## Problem statement
A single figure is required: the number of lines below that contain "import".

Data records

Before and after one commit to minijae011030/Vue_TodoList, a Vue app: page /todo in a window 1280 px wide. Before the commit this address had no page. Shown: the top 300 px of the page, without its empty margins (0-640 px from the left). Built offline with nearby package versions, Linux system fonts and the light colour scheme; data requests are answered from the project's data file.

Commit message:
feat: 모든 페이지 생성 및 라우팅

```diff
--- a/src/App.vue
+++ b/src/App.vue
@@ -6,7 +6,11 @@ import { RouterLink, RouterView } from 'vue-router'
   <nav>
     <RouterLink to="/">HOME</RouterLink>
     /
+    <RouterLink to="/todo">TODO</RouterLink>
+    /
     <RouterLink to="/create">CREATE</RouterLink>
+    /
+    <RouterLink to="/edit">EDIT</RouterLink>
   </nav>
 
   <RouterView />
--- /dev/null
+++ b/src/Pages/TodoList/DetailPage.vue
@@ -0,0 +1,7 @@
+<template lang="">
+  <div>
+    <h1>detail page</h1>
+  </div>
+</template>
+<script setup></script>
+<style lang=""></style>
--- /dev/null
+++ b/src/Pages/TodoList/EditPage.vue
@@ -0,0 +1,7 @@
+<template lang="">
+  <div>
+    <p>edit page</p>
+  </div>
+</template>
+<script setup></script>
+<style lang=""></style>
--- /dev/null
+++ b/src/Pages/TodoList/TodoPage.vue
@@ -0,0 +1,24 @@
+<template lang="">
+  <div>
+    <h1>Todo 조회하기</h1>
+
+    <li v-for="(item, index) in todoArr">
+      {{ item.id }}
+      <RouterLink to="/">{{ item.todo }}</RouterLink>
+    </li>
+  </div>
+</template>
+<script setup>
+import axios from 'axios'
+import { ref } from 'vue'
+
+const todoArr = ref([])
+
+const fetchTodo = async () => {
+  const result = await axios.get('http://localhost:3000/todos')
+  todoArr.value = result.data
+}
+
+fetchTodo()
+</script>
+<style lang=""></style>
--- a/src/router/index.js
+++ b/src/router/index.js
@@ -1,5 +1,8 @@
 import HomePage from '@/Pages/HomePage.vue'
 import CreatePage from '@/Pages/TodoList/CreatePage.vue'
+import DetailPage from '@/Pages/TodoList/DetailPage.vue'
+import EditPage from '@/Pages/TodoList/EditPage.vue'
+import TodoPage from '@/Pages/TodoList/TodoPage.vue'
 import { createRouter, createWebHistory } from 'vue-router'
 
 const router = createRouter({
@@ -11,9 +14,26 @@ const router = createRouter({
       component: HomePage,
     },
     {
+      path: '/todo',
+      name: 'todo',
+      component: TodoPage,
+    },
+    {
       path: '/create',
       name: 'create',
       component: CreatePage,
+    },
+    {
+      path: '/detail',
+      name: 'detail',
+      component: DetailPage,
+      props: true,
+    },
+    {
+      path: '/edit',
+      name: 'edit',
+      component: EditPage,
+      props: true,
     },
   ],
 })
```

## Task answer
9